"To amuse audiences, who are increasingly demanding tricky performances, the trainers have devised new training methods, which involve tactics like starving, beating and scaring the apes," she said at the Tuesday meeting on the issue, which drew 40 participants.
She also showed several pictures her students took last month from an animal show at the newly built Chimelong Hengqin International Circus in Zhuhai, Guangdong Province. Three chimp cubs, dressed up separately as monkey Sun Wukong, pig god Zhu Bajie and Sha Wujing, staged a show depicting the classic literary tale Journey to the West.
Many countries have banned or restricted animal performances. China in 2010 issued a suggestion, asking urban zoos and parks to stop animal performances. But the suggestion didn't take hold.
"It's just advice, not a mandatory law. Even though we know of the regulation, we can only discourage them. And we will consider rejecting their applications for new specimen import permits in the future," said Zeng Yan, from the CITES branch of China, which is in charge of evaluating the zoo's cage facilities and veterinary services for imported animals.
Experts say that malpractice by the zoos is detrimental to the survival of the great apes.
The chimps, with a life span of 40 years, share 98 percent of their genes with humans. They have a long gestation period and care their children for years. They are highly social animals and often live in communities of 20 to 40 members.

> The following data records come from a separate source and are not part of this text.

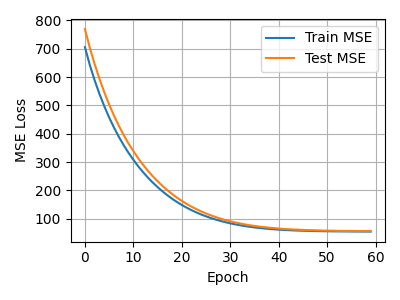
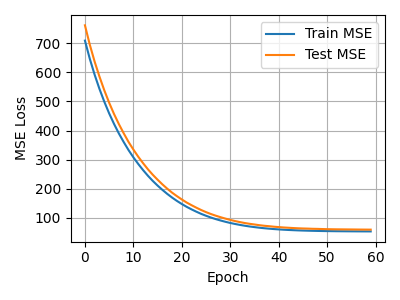
momentum in demo code

diff --git a/mini_lin_reg/optimizers.py b/mini_lin_reg/optimizers.py
@@ -34,7 +34,7 @@ class Momentum(Optimizer):
     def __init__(self, learn_rate: float, beta: float = 0.9):
         super().__init__(learn_rate)
         if not 0.0 <= beta < 1.0:
-            raise ValueError("Beta must be between within [0.0, 1.0]")
+            raise ValueError("Beta must be between [0.0, 1.0]")
         self.beta = beta
         self.m = {}
 
@@ -51,7 +51,7 @@ class Adam(Optimizer):
     def __init__(self, learn_rate: float, beta1: float = 0.9, beta2: float = 0.999):
         super().__init__(learn_rate)
         if not 0.0 <= beta1 < 1.0 or not 0.0 <= beta2 < 1.0 :
-            raise ValueError("Both beta1 and beta2 must be between within [0.0, 1.0).")
+            raise ValueError("Both beta1 and beta2 must be between [0.0, 1.0).")
         if beta1 >= 0.95:
             print(f"Warning: beta1 = {beta1:.3f} may cause strong \"gliding\" behavior. " +
                     "Consider keeping it less than 0.95")

diff --git a/poly_reg/poly_reg_impl.py b/poly_reg/poly_reg_impl.py
@@ -14,7 +14,8 @@ import matplotlib.pyplot as plt
 
 from mini_lin_reg import MiniLinReg
 from mini_lin_reg.loss_functions import MAE, MSE
-from mini_lin_reg.optimizers import SGD, Adam
+from mini_lin_reg.optimizers import SGD, Momentum, Adam
+from mini_lin_reg.regularizers import L1Regularizer, L2Regularizer
 
 from sklearn.preprocessing import PolynomialFeatures
 
@@ -33,7 +34,8 @@ X_train, X_test, y_train, y_test = train_test_split(X, y, test_size=0.2)
 model = MiniLinReg(
     input_size=X.shape[1],
     loss_function=MSE(),
-    optimizer=Adam(learn_rate=0.02),
+    optimizer=Momentum(learn_rate=0.002),
+    regularizer=L2Regularizer(reg_lambda=0.02)
 )
 loss_name = "MSE"
 
@@ -64,5 +66,5 @@ plt.grid(True)
 plt.tight_layout()
 
 # Save the plot to outputs folder
-plt.savefig("outputs/poly_reg_MSE_Adam_Null.png")
+plt.savefig("outputs/poly_reg_MSE_Momentum_L2.png")
 plt.show()
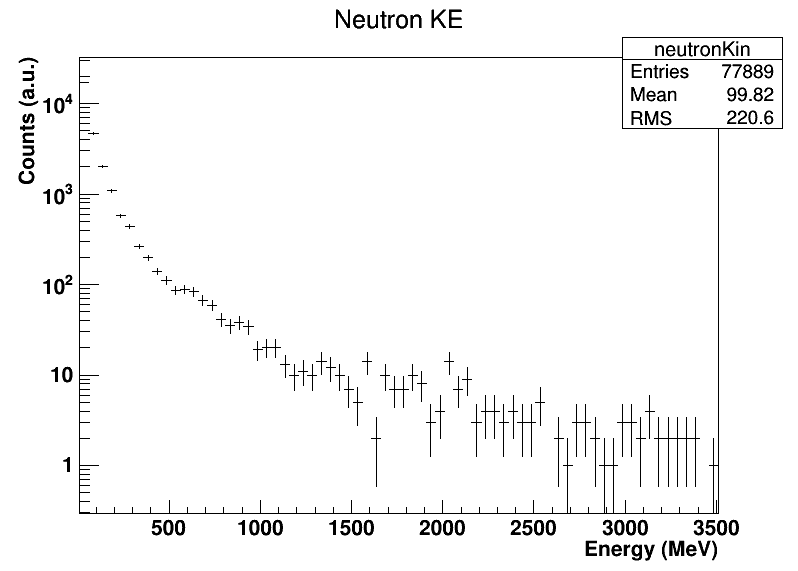
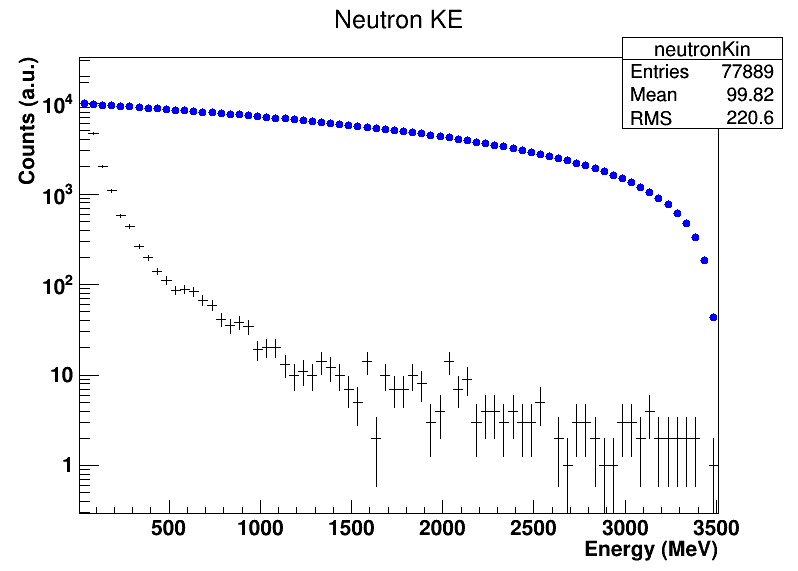
Updated neutron KE ROOT macro with test fit function

diff --git a/analysis/neutron_energydist.cpp b/analysis/neutron_energydist.cpp
@@ -1,15 +1,15 @@
 #include <iostream>
 #include <TFile.h>
+#include <TF1.h>
+#include <TGraph.h>
 #include <TH1F.h>
 #include <TCanvas.h>
 #include <TAxis.h>
 
-void neutron_energydist(const char* fi) {
-    TFile *file = TFile::Open(fi); // Open the ROOT file
-    
-    if (file && !file->IsZombie()) {
+void neutron_energydist(TFile* fi) {
+    if (fi && !fi->IsZombie()) {
         // Retrieve the histogram from the ROOT file
-        TH1F *hist = (TH1F*)file->Get("neutronKin");
+        TH1F *hist = (TH1F*)fi->Get("neutronKin");
         
         if (hist) {
             // Modify the axis titles
@@ -22,15 +22,30 @@ void neutron_energydist(const char* fi) {
             TCanvas *canvas = new TCanvas("canvas", "Canvas for Plotting", 800, 600);
             hist->Draw();
 			canvas->SetLogy();
-            
-            // You can save the canvas as an image (optional)
-            canvas->SaveAs("neutron_KE.png");
+
+			int nBins = hist->GetNbinsX();
+			const TArrayD *xaxis = hist->GetXaxis()->GetXbins();
+
+			TF1 *func = new TF1("func", "(-10000/3500) * x + 10000",
+								hist->GetXaxis()->GetXmin(), hist->GetXaxis()->GetXmax());
+
+			TGraph *graph = new TGraph();
+
+			for (int i = 1; i <= nBins; ++i) {
+				double binCenter = hist->GetBinCenter(i);
+				double funcValue = func->Eval(binCenter);
+				graph->SetPoint(i - 1, binCenter, funcValue);
+			}
+
+			graph->SetMarkerStyle(20);
+			graph->SetMarkerColor(kBlue);
+			graph->Draw("P SAME");  // Overlay function values as points
+
+			canvas->Update();
+			canvas->SaveAs("neutron_KE.png");
         } else {
             std::cerr << "Histogram not found in the file." << std::endl;
         }
-
-        // Close the ROOT file
-        file->Close();
     } else {
         std::cerr << "File could not be opened." << std::endl;
     }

However, some zoos have apes in solitary stuffy confinement with no toys. Ammann considers such treatment to be "criminal."
The history of zoology in China is much shorter than in other countries, Liu said, adding that the zoos in European countries and the US have both developed mature population management mechanisms.
"They almost produce apes by captive breeding themselves. Besides, they have a clear plan on breeding and reintroductions to the wild," she said. "But in China, the management is a bit chaotic. Some ape infants from different populations are put together, and their origins and deaths usually can't be publicly traced."
Zeng Yan said the authorities are collecting statistics on great apes from zoos and parks nationwide in an effort to remedy the situation.
In July 2013, the Chinese government issued a document on the development of zoos, pledging to transform the zoos from a traditional model to a more modern one within 10 years.
The guideline requires all kinds of zoos to adopt new strategies, improve housing and welfare conditions, ban any animal performances or abuse, and optimize population management and healthy displays of animals.
Grass-roots organizations and individuals are campaigning to protect the apes. Nature University initiated several activities on great apes this week, inviting media to watch films, specialists from home and abroad to exchange opinions on the illicit trade, and to give lectures in colleges.
Tan Jingzhi, a lecturer on Evolutionary Anthropology at Duke Kunshan University in China's Jiangsu Province, recently led his students to observe the Guinea chimps at the Shanghai Wild Animal Park. In addition, he has released articles on scientific websites, revealing the illicit trade of apes and appealing for more attention and boycotts.
Liu Zhenni keeps updating news about the great apes during her time off on her Weibo, which was established in July. Although she at present has just 130 followers, she is confident the influence will expand.
"Some students unions have recently contacted me, inviting me to offer more leaflets and even give lectures on the protection of apes," she said.
The CITES parties in a conference last year agreed to establish a global reporting system to monitor the illegal killing and trade of great apes. But Ammann is skeptical about the system: how can the "fox be put in charge of watching the hen house and be responsible for reporting any missing chickens?" he asked.
According to the CITES convention, the parties shall penalize those involved in the illicit wildlife trade and confiscate or return the specimens to their countries of origin. But this was not well enforced, experts say.
Interview requests submitted to the State Forestry Administration, which is in charge of endangered species import and export management, went unanswered as of press time.